Records shown:
=-=-=-=-=
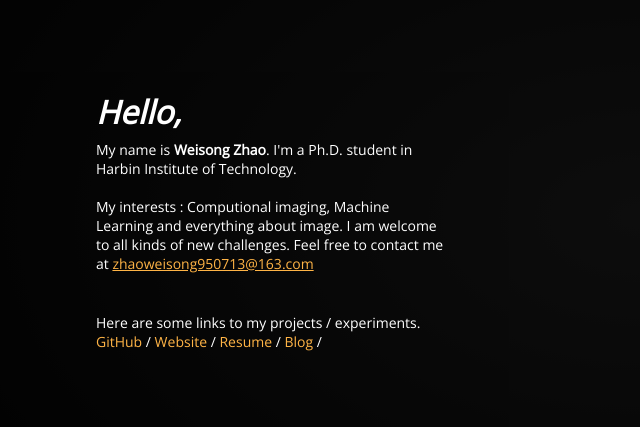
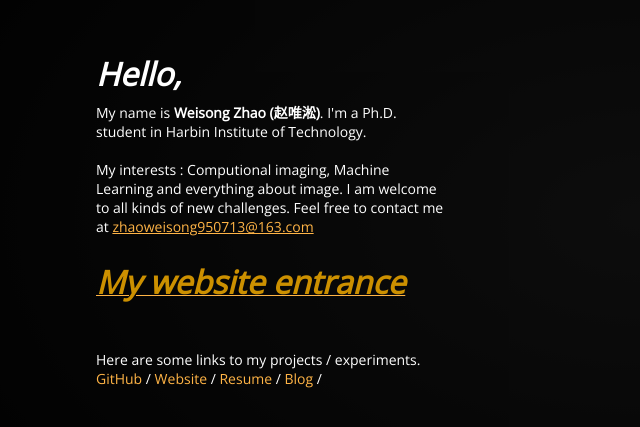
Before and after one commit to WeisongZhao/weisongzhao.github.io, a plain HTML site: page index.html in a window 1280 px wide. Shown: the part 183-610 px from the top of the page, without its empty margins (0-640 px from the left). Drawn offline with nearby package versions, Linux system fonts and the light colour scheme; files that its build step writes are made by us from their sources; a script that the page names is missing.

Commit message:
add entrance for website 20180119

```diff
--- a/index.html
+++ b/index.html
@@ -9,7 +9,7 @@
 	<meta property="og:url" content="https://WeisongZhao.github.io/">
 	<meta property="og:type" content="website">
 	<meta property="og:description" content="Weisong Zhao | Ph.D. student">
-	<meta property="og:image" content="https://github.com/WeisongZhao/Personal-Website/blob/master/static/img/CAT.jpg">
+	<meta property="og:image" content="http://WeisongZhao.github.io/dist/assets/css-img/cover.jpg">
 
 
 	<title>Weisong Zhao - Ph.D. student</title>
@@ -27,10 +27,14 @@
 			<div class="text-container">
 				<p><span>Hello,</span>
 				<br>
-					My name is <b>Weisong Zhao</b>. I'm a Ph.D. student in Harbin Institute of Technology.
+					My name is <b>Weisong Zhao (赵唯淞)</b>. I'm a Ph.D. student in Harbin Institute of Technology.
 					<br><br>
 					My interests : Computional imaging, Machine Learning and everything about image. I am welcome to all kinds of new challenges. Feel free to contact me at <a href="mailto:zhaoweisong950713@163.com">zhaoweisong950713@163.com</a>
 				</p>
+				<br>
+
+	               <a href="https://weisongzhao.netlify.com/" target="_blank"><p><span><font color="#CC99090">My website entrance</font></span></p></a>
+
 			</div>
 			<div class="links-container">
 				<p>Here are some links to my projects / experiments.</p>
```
=-=-=-=-=
Instructions for the task: Each line of the material with the word "student" in it should be listed.

Result:
 	<meta property="og:description" content="Weisong Zhao | Ph.D. student">
 	<title>Weisong Zhao - Ph.D. student</title>
-					My name is <b>Weisong Zhao</b>. I'm a Ph.D. student in Harbin Institute of Technology.
+					My name is <b>Weisong Zhao (赵唯淞)</b>. I'm a Ph.D. student in Harbin Institute of Technology.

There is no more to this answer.